→ **YOUR OBJECTIVE**:
Output the data unchanged and complete, minus the images.

→ **INFORMATION SUPPLIED**:
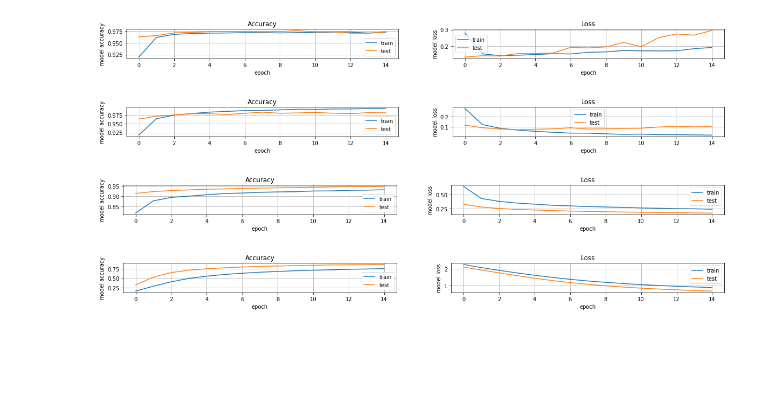
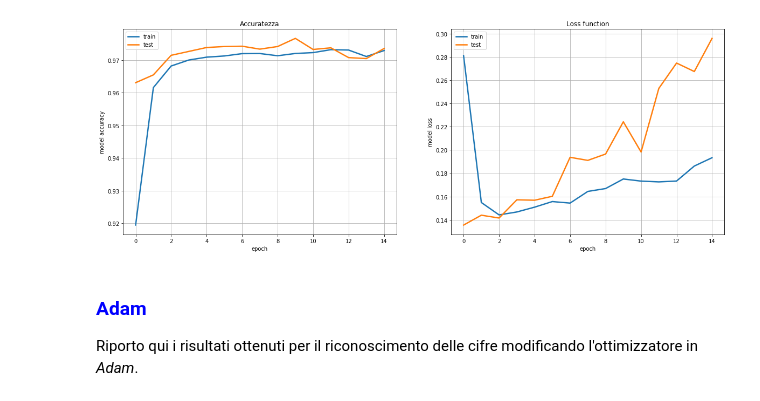
Before and after one commit to danidimic/NSL-exercise, a Jupyter notebook: LSN_Exercise_12/LSN_Exercise_12.ipynb, the cells around one changed output. Saved outputs shown, nothing was run; the diff lists cells and outputs as text; code cells hidden in the pictures; blank space fills up the shorter version.

```diff
--- a/LSN_Exercise_12/LSN_Exercise_12.ipynb
+++ b/LSN_Exercise_12/LSN_Exercise_12.ipynb
@@ -7,40 +67,27 @@
 # %%
-import math
-import numpy as np
-import tensorflow as tf
-import matplotlib.pyplot as plt
-import pandas as pd
+history = pd.read_csv('Saved/exercise1/RMSprop.log', sep=',', engine='python')
+plt.figure(figsize=(20, 7))
 
-opt = ['RMSprop', 'Adam', 'Adagrad', 'Adadelta', 'Adamax', 'Nadam']
-sub = [621, 622, 623, 624, 625, 626, 627, 628, 629]
+plt.subplot(121) #summarize history for accuracy
+plt.title('Accuratezza')
+plt.plot(history['accuracy'], lw=2.5)
+plt.plot(history['val_accuracy'], lw=2.5)
+plt.ylabel('model accuracy')
+plt.xlabel('epoch')
+plt.legend(['train', 'test'], loc='best')
+plt.grid()
 
-for i in range(4):
-
-    history = pd.read_csv('Code/exercise1/' + str(opt[i]) + '.log', sep=',', engine='python')
-    plt.figure(figsize=(20, 7))
-
-    plt.subplot(sub[2*i]) #summarize history for accuracy
-    plt.title('Accuracy')
-    plt.plot(history['accuracy'])
-    plt.plot(history['val_accuracy'])
-    plt.ylabel('model accuracy')
-    plt.xlabel('epoch')
-    plt.legend(['train', 'test'], loc='best')
-    plt.grid()
-
-    plt.subplot(sub[2*i+1])
-    plt.title('Loss')
-    plt.plot(history['loss'])  #summarize history for loss
-    plt.plot(history['val_loss'])
-    plt.ylabel('model loss')
-    plt.xlabel('epoch')
-    plt.legend(['train', 'test'], loc='best')
-    plt.grid()
-
-plt.show()
+plt.subplot(122)
+plt.title('Loss function')
+plt.plot(history['loss'], lw=2.5)  #summarize history for loss
+plt.plot(history['val_loss'], lw=2.5)
+plt.ylabel('model loss')
+plt.xlabel('epoch')
+plt.legend(['train', 'test'], loc='best')
+plt.grid()
 # %% [output]
-[figure, old version]
+[figure, new version]
-[figure, removed]
-[figure, removed]
-[figure, removed]
+# %% [markdown]
+### <font color='blue'> Adam </font>
+Riporto qui i risultati ottenuti per il riconoscimento delle cifre modificando l'ottimizzatore in *Adam*.
 # %%
```
Also changed, not shown: parts of 15 cells of this notebook, 56 other files.
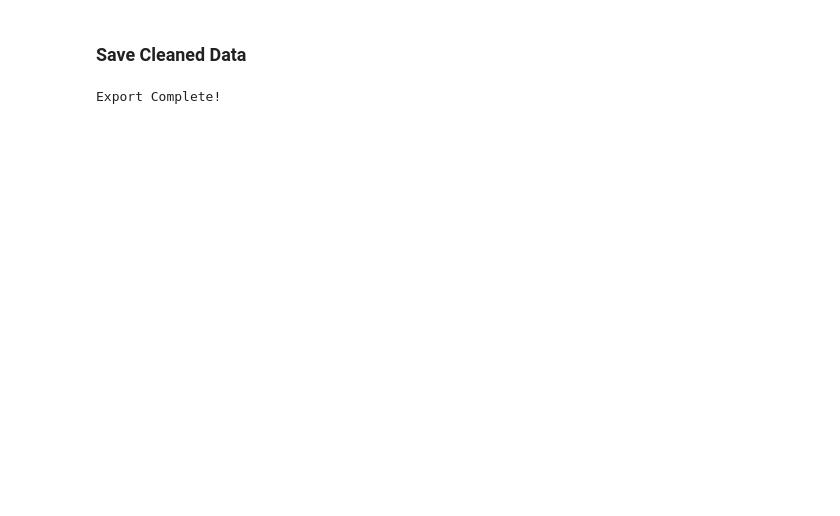
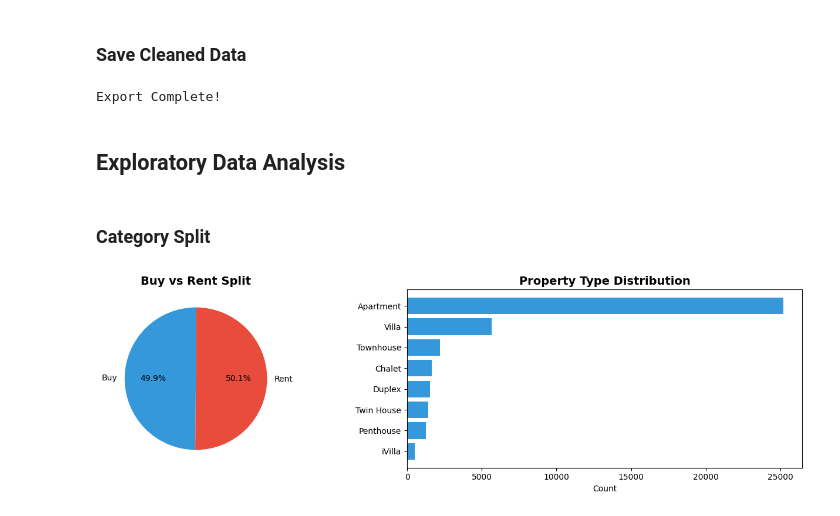
Before and after one commit to ayahalshahidd/Egypt_Property_Prices, a Jupyter notebook: real_estate_eda.ipynb, the cells around one changed output. Drawn from its saved outputs; the diff is of its cells as text; code cells hidden in the pictures; blank space fills up the shorter version.

```diff
--- a/real_estate_eda.ipynb
+++ b/real_estate_eda.ipynb
@@ -418,3 +432,51 @@ final_pandas_df.to_csv(output_file, index=False, encoding='utf-8-sig')
 print(f"Export Complete!")
 # %% [output]
 Export Complete!
+# %% [markdown]
+## Exploratory Data Analysis
+# %% [markdown]
+### Category Split
+# %%
+from pyspark.sql.functions import col, count, desc
+import matplotlib.pyplot as plt
+
+# 1. Aggregation for 'Buy vs Rent Split'
+# We count categories directly in Spark
+cat_counts_df = df_raw.groupBy("category").count().toPandas()
+
+# 2. Aggregation for 'Property Type Distribution'
+# We group, count, sort descending, and take the top 8
+top_types_df = df_raw.groupBy("property_type") \
+    .agg(count("*").alias("count")) \
+    .orderBy(desc("count")) \
+    .limit(8) \
+    .toPandas()
+
+# --- PLOTTING ---
+PALETTE = ["#3498db", "#e74c3c"] # Standard blue/red palette
+fig, axes = plt.subplots(1, 2, figsize=(14, 4))
+
+# Left Plot: Pie Chart (Buy vs Rent)
+axes[0].pie(
+    cat_counts_df["count"],
+    labels=[str(x).title() for x in cat_counts_df["category"]],
+    autopct="%1.1f%%",
+    colors=PALETTE[:2],
+    startangle=90
+)
+axes[0].set_title("Buy vs Rent Split", fontsize=14, fontweight="bold")
+
+# Right Plot: Horizontal Bar Chart (Property Types)
+# We reverse the order for the barh to match your original logic
+axes[1].barh(
+    top_types_df["property_type"][::-1],
+    top_types_df["count"][::-1],
+    color=PALETTE[0]
+)
+axes[1].set_title("Property Type Distribution", fontsize=14, fontweight="bold")
+axes[1].set_xlabel("Count")
+
+plt.tight_layout()
+plt.show()
+# %% [output]
+[figure, added]
```
Also changed, not shown: parts of 15 cells of this notebook.
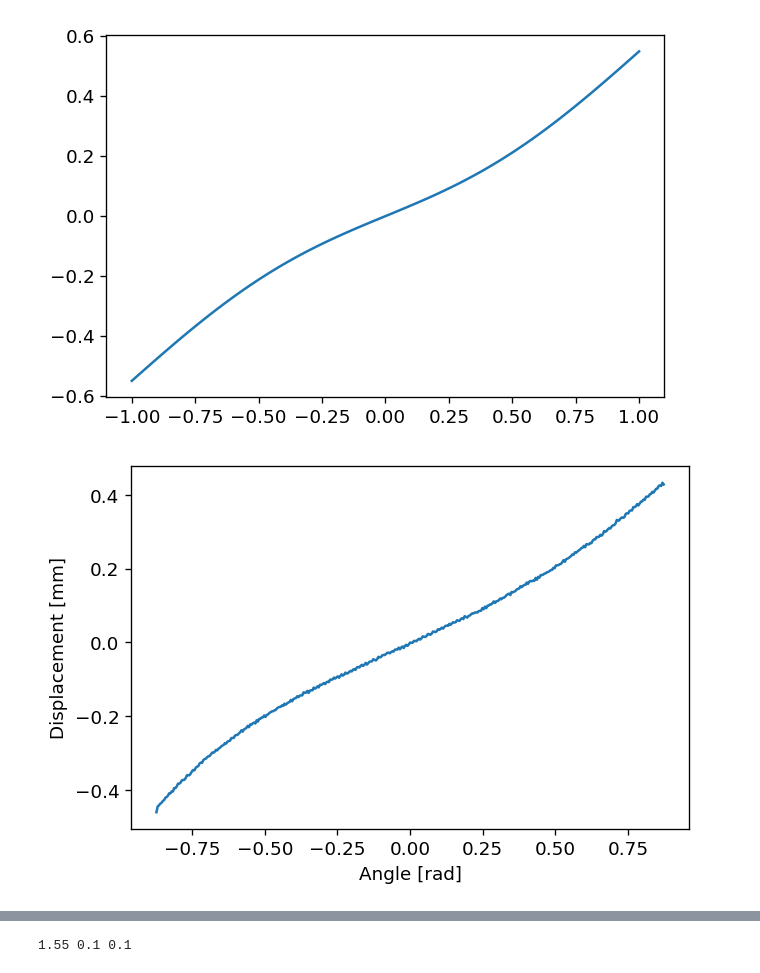
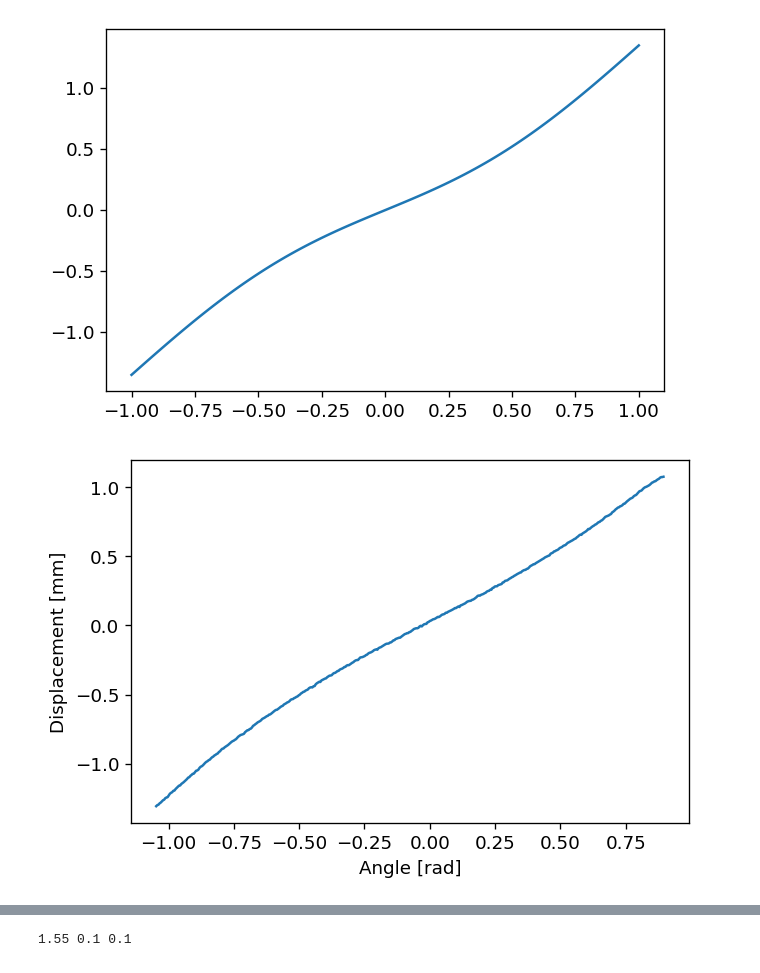
Before and after one commit to Jfeatherstone/IndexOfRefractionMeasurement, a Jupyter notebook: CurveFitting.ipynb, the cells around one changed output, grey strips where cells are left out. Drawn from its saved outputs; the diff is of its cells as text; code cells hidden in the pictures.

Commit message:
Took sapphire data

```diff
--- a/CurveFitting.ipynb
+++ b/CurveFitting.ipynb
@@ -9,11 +9,12 @@ import pandas as pd
 # %%
 # Functional form of the displacement as a function of angle,
 # including extra parameters for phase and displacement offsets
-d = .93 # In mm
+d = 1.01 # In mm
 n0 = 1.00029 # Weisstein Eric. Index of Refraction. Wolfram Research. 2005.
 
 # For 4-slide sample:
 #d = 4.0
+d = 2.29 # for sapphire sample
 
 # Theta should be in radians
 def func_form(theta, a0, a1, a2):
@@ -25,24 +26,24 @@ testDisplacementArr = [func_form(t, 0, 0, 1.6) for t in testAngleArr]
 plt.plot(testAngleArr, testDisplacementArr)
 plt.show()
 # %% [output]
-[figure, old version]
+[figure, new version]
 # %%
-data = pd.read_csv('data/single_glass_slide.txt')
+data = pd.read_csv('data/sapphire_disk.txt')
 
 # Convert to radians and mm
 # Not sure why I have to take the negative of the angle (horizontal reflection)
 angleArr = - data["angle"] * np.pi / 180
 displacementArr = data["peak_position"] * 1e-3 - np.mean(data["peak_position"] * 1e-3)
-#angleArr = angleArr[20:-20]
-#displacementArr = displacementArr[20:-20]
+angleArr = angleArr[:-35]
+displacementArr = displacementArr[:-35]
 
 plt.plot(angleArr, displacementArr)
 plt.ylabel('Displacement [mm]')
 plt.xlabel('Angle [rad]')
 #plt.savefig('images/ruby_sample.png')
 plt.show()
 # %% [output]
-[figure, old version]
+[figure, new version]
 # %%
 # Now actually do the curve fitting
 popt, pcov = curve_fit(func_form, angleArr, displacementArr,
```
Also changed, not shown: parts of 2 cells of this notebook, 7 other files.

→ **EXERCISE RESPONSE**:
Before and after one commit to danidimic/NSL-exercise, a Jupyter notebook: LSN_Exercise_12/LSN_Exercise_12.ipynb, the cells around one changed output. Saved outputs shown, nothing was run; the diff lists cells and outputs as text; code cells hidden in the pictures; blank space fills up the shorter version.

```diff
--- a/LSN_Exercise_12/LSN_Exercise_12.ipynb
+++ b/LSN_Exercise_12/LSN_Exercise_12.ipynb
@@ -7,40 +67,27 @@
 # %%
-import math
-import numpy as np
-import tensorflow as tf
-import matplotlib.pyplot as plt
-import pandas as pd
+history = pd.read_csv('Saved/exercise1/RMSprop.log', sep=',', engine='python')
+plt.figure(figsize=(20, 7))
 
-opt = ['RMSprop', 'Adam', 'Adagrad', 'Adadelta', 'Adamax', 'Nadam']
-sub = [621, 622, 623, 624, 625, 626, 627, 628, 629]
+plt.subplot(121) #summarize history for accuracy
+plt.title('Accuratezza')
+plt.plot(history['accuracy'], lw=2.5)
+plt.plot(history['val_accuracy'], lw=2.5)
+plt.ylabel('model accuracy')
+plt.xlabel('epoch')
+plt.legend(['train', 'test'], loc='best')
+plt.grid()
 
-for i in range(4):
-
-    history = pd.read_csv('Code/exercise1/' + str(opt[i]) + '.log', sep=',', engine='python')
-    plt.figure(figsize=(20, 7))
-
-    plt.subplot(sub[2*i]) #summarize history for accuracy
-    plt.title('Accuracy')
-    plt.plot(history['accuracy'])
-    plt.plot(history['val_accuracy'])
-    plt.ylabel('model accuracy')
-    plt.xlabel('epoch')
-    plt.legend(['train', 'test'], loc='best')
-    plt.grid()
-
-    plt.subplot(sub[2*i+1])
-    plt.title('Loss')
-    plt.plot(history['loss'])  #summarize history for loss
-    plt.plot(history['val_loss'])
-    plt.ylabel('model loss')
-    plt.xlabel('epoch')
-    plt.legend(['train', 'test'], loc='best')
-    plt.grid()
-
-plt.show()
+plt.subplot(122)
+plt.title('Loss function')
+plt.plot(history['loss'], lw=2.5)  #summarize history for loss
+plt.plot(history['val_loss'], lw=2.5)
+plt.ylabel('model loss')
+plt.xlabel('epoch')
+plt.legend(['train', 'test'], loc='best')
+plt.grid()
 # %% [output]
-[figure, old version]
+[figure, new version]
-[figure, removed]
-[figure, removed]
-[figure, removed]
+# %% [markdown]
+### <font color='blue'> Adam </font>
+Riporto qui i risultati ottenuti per il riconoscimento delle cifre modificando l'ottimizzatore in *Adam*.
 # %%
```
Also changed, not shown: parts of 15 cells of this notebook, 56 other files.
Before and after one commit to ayahalshahidd/Egypt_Property_Prices, a Jupyter notebook: real_estate_eda.ipynb, the cells around one changed output. Drawn from its saved outputs; the diff is of its cells as text; code cells hidden in the pictures; blank space fills up the shorter version.

```diff
--- a/real_estate_eda.ipynb
+++ b/real_estate_eda.ipynb
@@ -418,3 +432,51 @@ final_pandas_df.to_csv(output_file, index=False, encoding='utf-8-sig')
 print(f"Export Complete!")
 # %% [output]
 Export Complete!
+# %% [markdown]
+## Exploratory Data Analysis
+# %% [markdown]
+### Category Split
+# %%
+from pyspark.sql.functions import col, count, desc
+import matplotlib.pyplot as plt
+
+# 1. Aggregation for 'Buy vs Rent Split'
+# We count categories directly in Spark
+cat_counts_df = df_raw.groupBy("category").count().toPandas()
+
+# 2. Aggregation for 'Property Type Distribution'
+# We group, count, sort descending, and take the top 8
+top_types_df = df_raw.groupBy("property_type") \
+    .agg(count("*").alias("count")) \
+    .orderBy(desc("count")) \
+    .limit(8) \
+    .toPandas()
+
+# --- PLOTTING ---
+PALETTE = ["#3498db", "#e74c3c"] # Standard blue/red palette
+fig, axes = plt.subplots(1, 2, figsize=(14, 4))
+
+# Left Plot: Pie Chart (Buy vs Rent)
+axes[0].pie(
+    cat_counts_df["count"],
+    labels=[str(x).title() for x in cat_counts_df["category"]],
+    autopct="%1.1f%%",
+    colors=PALETTE[:2],
+    startangle=90
+)
+axes[0].set_title("Buy vs Rent Split", fontsize=14, fontweight="bold")
+
+# Right Plot: Horizontal Bar Chart (Property Types)
+# We reverse the order for the barh to match your original logic
+axes[1].barh(
+    top_types_df["property_type"][::-1],
+    top_types_df["count"][::-1],
+    color=PALETTE[0]
+)
+axes[1].set_title("Property Type Distribution", fontsize=14, fontweight="bold")
+axes[1].set_xlabel("Count")
+
+plt.tight_layout()
+plt.show()
+# %% [output]
+[figure, added]
```
Also changed, not shown: parts of 15 cells of this notebook.
Before and after one commit to Jfeatherstone/IndexOfRefractionMeasurement, a Jupyter notebook: CurveFitting.ipynb, the cells around one changed output, grey strips where cells are left out. Drawn from its saved outputs; the diff is of its cells as text; code cells hidden in the pictures.

Commit message:
Took sapphire data

```diff
--- a/CurveFitting.ipynb
+++ b/CurveFitting.ipynb
@@ -9,11 +9,12 @@ import pandas as pd
 # %%
 # Functional form of the displacement as a function of angle,
 # including extra parameters for phase and displacement offsets
-d = .93 # In mm
+d = 1.01 # In mm
 n0 = 1.00029 # Weisstein Eric. Index of Refraction. Wolfram Research. 2005.
 
 # For 4-slide sample:
 #d = 4.0
+d = 2.29 # for sapphire sample
 
 # Theta should be in radians
 def func_form(theta, a0, a1, a2):
@@ -25,24 +26,24 @@ testDisplacementArr = [func_form(t, 0, 0, 1.6) for t in testAngleArr]
 plt.plot(testAngleArr, testDisplacementArr)
 plt.show()
 # %% [output]
-[figure, old version]
+[figure, new version]
 # %%
-data = pd.read_csv('data/single_glass_slide.txt')
+data = pd.read_csv('data/sapphire_disk.txt')
 
 # Convert to radians and mm
 # Not sure why I have to take the negative of the angle (horizontal reflection)
 angleArr = - data["angle"] * np.pi / 180
 displacementArr = data["peak_position"] * 1e-3 - np.mean(data["peak_position"] * 1e-3)
-#angleArr = angleArr[20:-20]
-#displacementArr = displacementArr[20:-20]
+angleArr = angleArr[:-35]
+displacementArr = displacementArr[:-35]
 
 plt.plot(angleArr, displacementArr)
 plt.ylabel('Displacement [mm]')
 plt.xlabel('Angle [rad]')
 #plt.savefig('images/ruby_sample.png')
 plt.show()
 # %% [output]
-[figure, old version]
+[figure, new version]
 # %%
 # Now actually do the curve fitting
 popt, pcov = curve_fit(func_form, angleArr, displacementArr,
```
Also changed, not shown: parts of 2 cells of this notebook, 7 other files.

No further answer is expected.